▸ EXERCISE GOAL:
Sort through the entries below and pull out lines containing the word "font".

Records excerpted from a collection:
------------------------------------------------------------------------
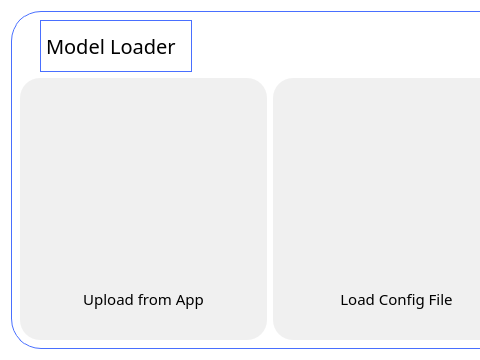
Old version of the form src/ModelLoaderDialog.ui in the repository thinkexist1989/rocos-viz; both pictures show x 0 to 480 and y 0 to 360 of the 793 by 360 pixel window.
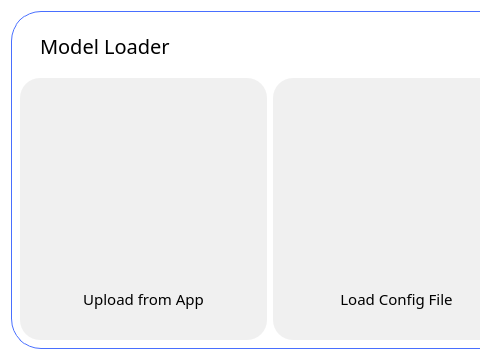
New version of the form. Icons and pictures are not drawn.

Diff of the .ui file:
```diff
--- a/src/ModelLoaderDialog.ui
+++ b/src/ModelLoaderDialog.ui
@@ -38,7 +38,7 @@
    <item row="0" column="0">
     <widget class="QWidget" name="widget" native="true">
      <property name="styleSheet">
-      <string notr="true">QWidget {
+      <string notr="true">.QWidget {
 	font: 11pt &quot;Alibaba PuHuiTi 3.0&quot;;
    background-color: white;
    border-radius: 30px;
```
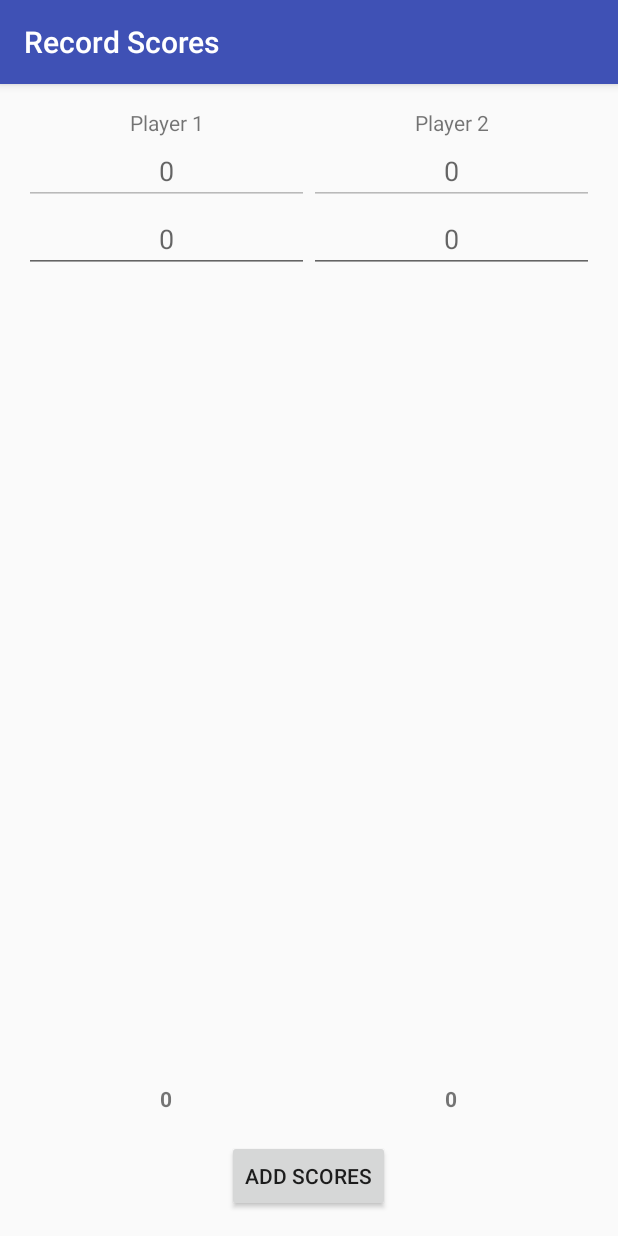
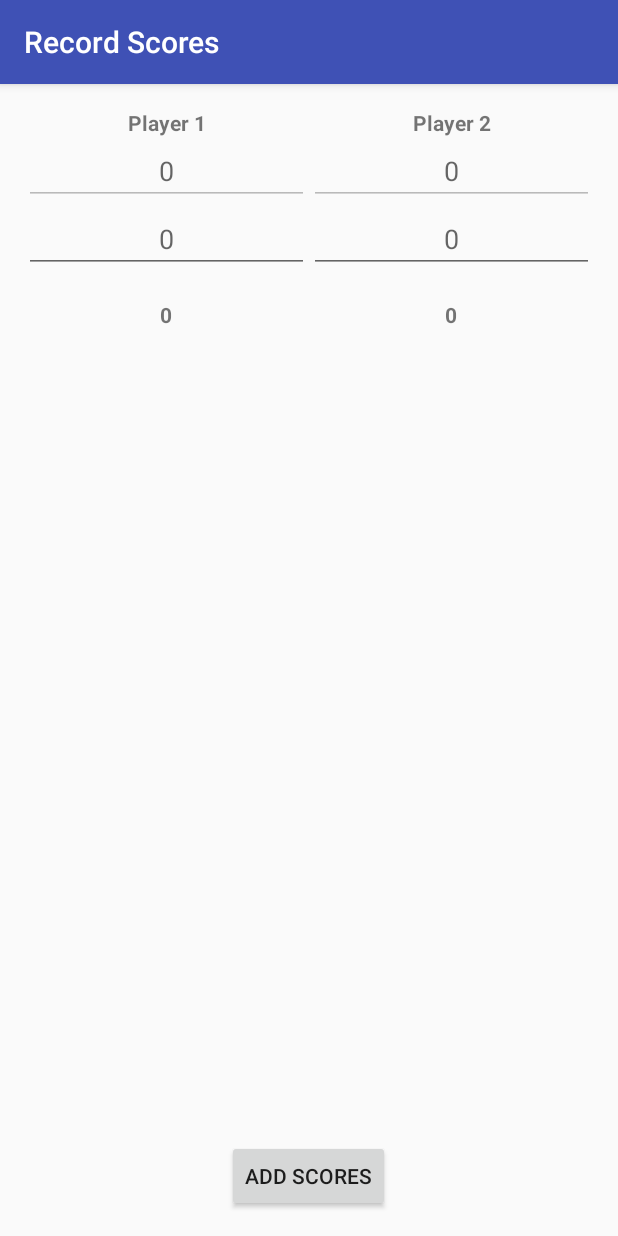
Before and after one commit to Moohan/ScoreKeeper, an Android app: the RecordScoresActivity screen opened directly, with no data from a screen before it, after a tap on "ADD SCORES", on a phone screen of 412 x 824 dp. Run offline under Robolectric (Android 15) with nearby library versions, the light colour scheme and no system bars.

Commit message:
Clean up

```diff
--- a/app/src/main/java/mcmahon/james/scorekeeper/RecordScoresActivity.java
+++ b/app/src/main/java/mcmahon/james/scorekeeper/RecordScoresActivity.java
@@ -61,6 +61,7 @@
 
             textView.setText(playerName);
             textView.setGravity(Gravity.CENTER_HORIZONTAL);
+            textView.setTypeface(Typeface.DEFAULT_BOLD);
             // Add text view to row
             tableHeaderRow.addView(textView);
         }
@@ -165,7 +166,7 @@
             }
         }
 
-        scoresTable.addView(tableRow);
+        scoresTable.addView(tableRow, scoresTable.getChildCount() - 2);
 
         //next round
         rounds++;
--- a/app/src/main/res/layout/activity_record_scores.xml
+++ b/app/src/main/res/layout/activity_record_scores.xml
@@ -1,17 +1,21 @@
 <?xml version="1.0" encoding="utf-8"?>
-
-<LinearLayout xmlns:android="http://schemas.android.com/apk/res/android"
+<RelativeLayout xmlns:android="http://schemas.android.com/apk/res/android"
     xmlns:tools="http://schemas.android.com/tools"
     android:layout_width="match_parent"
     android:layout_height="match_parent"
-    android:orientation="vertical"
     android:paddingBottom="@dimen/activity_vertical_margin"
     android:paddingLeft="@dimen/activity_horizontal_margin"
     android:paddingRight="@dimen/activity_horizontal_margin"
     android:paddingTop="@dimen/activity_vertical_margin"
     tools:context="mcmahon.james.scorekeeper.RecordScoresActivity">
 
+
+    <ScrollView
+        android:layout_width="match_parent"
+        android:layout_height="match_parent">
+
         <TableLayout
+            android:id="@+id/player_score_table"
             android:layout_width="match_parent"
             android:layout_height="wrap_content"
             android:scrollbars="vertical"
@@ -21,44 +25,26 @@
                 android:id="@+id/player_score_table_header_row"
                 android:layout_width="match_parent"
                 android:layout_height="match_parent" />
-    </TableLayout>
 
-    <ScrollView
-        android:layout_width="match_parent"
-        android:layout_height="0dp"
-        android:layout_gravity="center"
-        android:layout_weight="1">
-        <TableLayout
-            android:id="@+id/player_score_table"
-            android:layout_width="match_parent"
-            android:layout_height="wrap_content"
-            android:scrollbars="vertical"
-            android:stretchColumns="*">
             <TableRow
                 android:id="@+id/player_score_table_row1"
                 android:layout_width="match_parent"
                 android:layout_height="match_parent" />
-        </TableLayout>
-    </ScrollView>
 
             <Space
                 android:layout_width="match_parent"
                 android:layout_height="18dp"
                 android:visibility="visible" />
 
-    <TableLayout
-        android:layout_width="match_parent"
-        android:layout_height="wrap_content"
-        android:layout_gravity="center"
-        android:scrollbars="vertical"
-        android:stretchColumns="*">
-
             <TableRow
                 android:id="@+id/player_score_table_sum_row"
                 android:layout_width="match_parent"
                 android:layout_height="match_parent" />
 
+
         </TableLayout>
+    </ScrollView>
+
 
     <Space
         android:layout_width="match_parent"
@@ -69,11 +55,12 @@
         android:id="@+id/add_score_button"
         android:layout_width="wrap_content"
         android:layout_height="wrap_content"
-        android:layout_gravity="center"
+        android:layout_alignParentBottom="true"
+        android:layout_centerHorizontal="true"
         android:hapticFeedbackEnabled="true"
         android:onClick="addScores"
         android:text="@string/Add_score"
         tools:ignore="ButtonStyle" />
 
 
-</LinearLayout>
+</RelativeLayout>
```
Lines whose indentation alone changed are shown as unchanged.
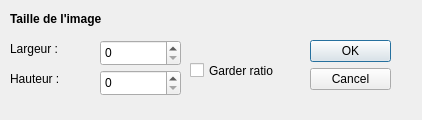
Qt form clip.ui (Anthiel/IHM_Qt_M1) before a commit.
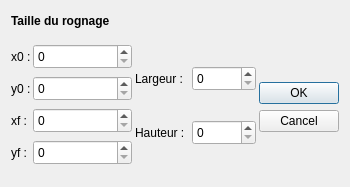
The same form after that commit.

Diff of the .ui file:
```diff
--- a/clip.ui
+++ b/clip.ui
@@ -6,113 +6,373 @@
    <rect>
     <x>0</x>
     <y>0</y>
-    <width>422</width>
-    <height>120</height>
+    <width>350</width>
+    <height>187</height>
    </rect>
   </property>
   <property name="windowTitle">
    <string>Dialog</string>
   </property>
-  <widget class="QLabel" name="_tLabel">
-   <property name="geometry">
-    <rect>
-     <x>10</x>
-     <y>10</y>
-     <width>131</width>
-     <height>17</height>
-    </rect>
-   </property>
-   <property name="font">
-    <font>
-     <weight>75</weight>
-     <bold>true</bold>
-    </font>
-   </property>
-   <property name="text">
-    <string>Taille de l'image</string>
-   </property>
-  </widget>
-  <widget class="QLabel" name="_lLabel">
-   <property name="geometry">
-    <rect>
-     <x>10</x>
-     <y>40</y>
-     <width>64</width>
-     <height>17</height>
-    </rect>
-   </property>
-   <property name="text">
-    <string>Largeur :</string>
-   </property>
-  </widget>
-  <widget class="QSpinBox" name="_lInput">
-   <property name="geometry">
-    <rect>
-     <x>100</x>
-     <y>40</y>
-     <width>81</width>
-     <height>26</height>
-    </rect>
-   </property>
-   <property name="maximum">
-    <number>9999</number>
-   </property>
-  </widget>
-  <widget class="QLabel" name="_hLabel">
-   <property name="geometry">
-    <rect>
-     <x>10</x>
-     <y>70</y>
-     <width>64</width>
-     <height>17</height>
-    </rect>
-   </property>
-   <property name="text">
-    <string>Hauteur :</string>
-   </property>
-  </widget>
-  <widget class="QSpinBox" name="_hInput">
-   <property name="geometry">
-    <rect>
-     <x>100</x>
-     <y>70</y>
-     <width>81</width>
-     <height>26</height>
-    </rect>
-   </property>
-   <property name="maximum">
-    <number>9999</number>
-   </property>
-  </widget>
-  <widget class="QCheckBox" name="_ratio">
-   <property name="geometry">
-    <rect>
-     <x>190</x>
-     <y>60</y>
-     <width>101</width>
-     <height>21</height>
-    </rect>
-   </property>
-   <property name="text">
-    <string>Garder ratio</string>
-   </property>
-  </widget>
-  <widget class="QDialogButtonBox" name="_buttonbox">
-   <property name="geometry">
-    <rect>
-     <x>310</x>
-     <y>40</y>
-     <width>81</width>
-     <height>51</height>
-    </rect>
-   </property>
-   <property name="orientation">
-    <enum>Qt::Vertical</enum>
-   </property>
-   <property name="standardButtons">
-    <set>QDialogButtonBox::Cancel|QDialogButtonBox::Ok</set>
-   </property>
-  </widget>
+  <layout class="QGridLayout" name="gridLayout">
+   <item row="0" column="0">
+    <layout class="QHBoxLayout" name="titreLayout">
+     <item>
+      <widget class="QLabel" name="_tLabel">
+       <property name="font">
+        <font>
+         <weight>75</weight>
+         <bold>true</bold>
+        </font>
+       </property>
+       <property name="text">
+        <string>Taille du rognage</string>
+       </property>
+      </widget>
+     </item>
+     <item>
+      <spacer name="horizontalSpacer">
+       <property name="orientation">
+        <enum>Qt::Horizontal</enum>
+       </property>
+       <property name="sizeHint" stdset="0">
+        <size>
+         <width>40</width>
+         <height>20</height>
+        </size>
+       </property>
+      </spacer>
+     </item>
+    </layout>
+   </item>
+   <item row="1" column="0">
+    <layout class="QHBoxLayout" name="horizontalLayout">
+     <property name="spacing">
+      <number>3</number>
+     </property>
+     <item>
+      <layout class="QVBoxLayout" name="xyLayout">
+       <property name="spacing">
+        <number>0</number>
+       </property>
+       <item>
+        <layout class="QHBoxLayout" name="x0Layout">
+         <property name="spacing">
+          <number>2</number>
+         </property>
+         <item>
+          <widget class="QLabel" name="_x0Label">
+           <property name="minimumSize">
+            <size>
+             <width>20</width>
+             <height>25</height>
+            </size>
+           </property>
+           <property name="maximumSize">
+            <size>
+             <width>20</width>
+             <height>25</height>
+            </size>
+           </property>
+           <property name="text">
+            <string>x0 :</string>
+           </property>
+          </widget>
+         </item>
+         <item>
+          <widget class="QSpinBox" name="_x0Input">
+           <property name="minimumSize">
+            <size>
+             <width>50</width>
+             <height>25</height>
+            </size>
+           </property>
+           <property name="maximumSize">
+            <size>
+             <width>16777215</width>
+             <height>25</height>
+            </size>
+           </property>
+           <property name="maximum">
+            <number>9999</number>
+           </property>
+          </widget>
+         </item>
+        </layout>
+       </item>
+       <item>
+        <layout class="QHBoxLayout" name="y0Layout">
+         <property name="spacing">
+          <number>2</number>
+         </property>
+         <item>
+          <widget class="QLabel" name="_y0Label">
+           <property name="minimumSize">
+            <size>
+             <width>20</width>
+             <height>25</height>
+            </size>
+           </property>
+           <property name="maximumSize">
+            <size>
+             <width>20</width>
+             <height>25</height>
+            </size>
+           </property>
+           <property name="text">
+            <string>y0 :</string>
+           </property>
+          </widget>
+         </item>
+         <item>
+          <widget class="QSpinBox" name="_y0Input">
+           <property name="minimumSize">
+            <size>
+             <width>50</width>
+             <height>25</height>
+            </size>
+           </property>
+           <property name="maximumSize">
+            <size>
+             <width>16777215</width>
+             <height>25</height>
+            </size>
+           </property>
+           <property name="maximum">
+            <number>9999</number>
+           </property>
+          </widget>
+         </item>
+        </layout>
+       </item>
+       <item>
+        <layout class="QHBoxLayout" name="xfLayout">
+         <property name="spacing">
+          <number>2</number>
+         </property>
+         <item>
+          <widget class="QLabel" name="_xfLabel">
+           <property name="minimumSize">
+            <size>
+             <width>20</width>
+             <height>25</height>
+            </size>
+           </property>
+           <property name="maximumSize">
+            <size>
+             <width>20</width>
+             <height>25</height>
+            </size>
+           </property>
+           <property name="text">
+            <string>xf :</string>
+           </property>
+          </widget>
+         </item>
+         <item>
+          <widget class="QSpinBox" name="_xfInput">
+           <property name="minimumSize">
+            <size>
+             <width>50</width>
+             <height>25</height>
+            </size>
+           </property>
+           <property name="maximumSize">
+            <size>
+             <width>16777215</width>
+             <height>25</height>
+            </size>
+           </property>
+           <property name="maximum">
+            <number>9999</number>
+           </property>
+          </widget>
+         </item>
+        </layout>
+       </item>
+       <item>
+        <layout class="QHBoxLayout" name="yfLayout">
+         <property name="spacing">
+          <number>2</number>
+         </property>
+         <item>
+          <widget class="QLabel" name="_yfLabel">
+           <property name="minimumSize">
+            <size>
+             <width>20</width>
+             <height>25</height>
+            </size>
+           </property>
+           <property name="maximumSize">
+            <size>
+             <width>20</width>
+             <height>25</height>
+            </size>
+           </property>
+           <property name="text">
+            <string>yf :</string>
+           </property>
+          </widget>
+         </item>
+         <item>
+          <widget class="QSpinBox" name="_yfInput">
+           <property name="minimumSize">
+            <size>
+             <width>50</width>
+             <height>25</height>
+            </size>
+           </property>
+           <property name="maximumSize">
+            <size>
+             <width>16777215</width>
+             <height>25</height>
+            </size>
+           </property>
+           <property name="maximum">
+            <number>9999</number>
+           </property>
+          </widget>
+         </item>
+        </layout>
+       </item>
+      </layout>
+     </item>
+     <item>
+      <layout class="QVBoxLayout" name="hlLayout">
+       <property name="spacing">
+        <number>0</number>
+       </property>
+       <item>
+        <layout class="QHBoxLayout" name="lLayout">
+         <property name="spacing">
+          <number>2</number>
+         </property>
+         <item>
+          <widget class="QLabel" name="_lLabel">
+           <property name="sizePolicy">
+            <sizepolicy hsizetype="Preferred" vsizetype="Preferred">
+             <horstretch>0</horstretch>
+             <verstretch>0</verstretch>
+            </sizepolicy>
+           </property>
+           <property name="minimumSize">
+            <size>
+             <width>55</width>
+             <height>25</height>
+            </size>
+           </property>
+           <property name="maximumSize">
+            <size>
+             <width>55</width>
+             <height>25</height>
+            </size>
+           </property>
+           <property name="text">
+            <string>Largeur :</string>
+           </property>
+          </widget>
+         </item>
+         <item>
+          <widget class="QSpinBox" name="_lInput">
+           <property name="sizePolicy">
+            <sizepolicy hsizetype="Minimum" vsizetype="Fixed">
+             <horstretch>0</horstretch>
+             <verstretch>0</verstretch>
+            </sizepolicy>
+           </property>
+           <property name="minimumSize">
+            <size>
+             <width>50</width>
+             <height>25</height>
+            </size>
+           </property>
+           <property name="maximumSize">
+            <size>
+             <width>16777215</width>
+             <height>25</height>
+            </size>
+           </property>
+           <property name="maximum">
+            <number>9999</number>
+           </property>
+          </widget>
+         </item>
+        </layout>
+       </item>
+       <item>
+        <layout class="QHBoxLayout" name="hLayout">
+         <property name="spacing">
+          <number>2</number>
+         </property>
+         <item>
+          <widget class="QLabel" name="_hLabel">
+           <property name="sizePolicy">
+            <sizepolicy hsizetype="Preferred" vsizetype="Preferred">
+             <horstretch>0</horstretch>
+             <verstretch>0</verstretch>
+            </sizepolicy>
+           </property>
+           <property name="minimumSize">
+            <size>
+             <width>55</width>
+             <height>25</height>
+            </size>
+           </property>
+           <property name="maximumSize">
+            <size>
+             <width>55</width>
+             <height>25</height>
+            </size>
+           </property>
+           <property name="text">
+            <string>Hauteur :</string>
+           </property>
+          </widget>
+         </item>
+         <item>
+          <widget class="QSpinBox" name="_hInput">
+           <property name="sizePolicy">
+            <sizepolicy hsizetype="Minimum" vsizetype="Fixed">
+             <horstretch>0</horstretch>
+             <verstretch>0</verstretch>
+            </sizepolicy>
+           </property>
+           <property name="minimumSize">
+            <size>
+             <width>50</width>
+             <height>25</height>
+            </size>
+           </property>
+           <property name="maximumSize">
+            <size>
+             <width>16777215</width>
+             <height>25</height>
+            </size>
+           </property>
+           <property name="maximum">
+            <number>9999</number>
+           </property>
+          </widget>
+         </item>
+        </layout>
+       </item>
+      </layout>
+     </item>
+     <item>
+      <widget class="QDialogButtonBox" name="_buttonbox">
+       <property name="orientation">
+        <enum>Qt::Vertical</enum>
+       </property>
+       <property name="standardButtons">
+        <set>QDialogButtonBox::Cancel|QDialogButtonBox::Ok</set>
+       </property>
+       <property name="centerButtons">
+        <bool>true</bool>
+       </property>
+      </widget>
+     </item>
+    </layout>
+   </item>
+  </layout>
  </widget>
  <resources/>
  <connections>
```
Left out of the diff: 16 changed lines with no effect on the pictures.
------------------------------------------------------------------------
▸ SOLVED EXERCISE:
 	font: 11pt &quot;Alibaba PuHuiTi 3.0&quot;;
-   <property name="font">
-    <font>
-    </font>
+       <property name="font">
+        <font>
+        </font>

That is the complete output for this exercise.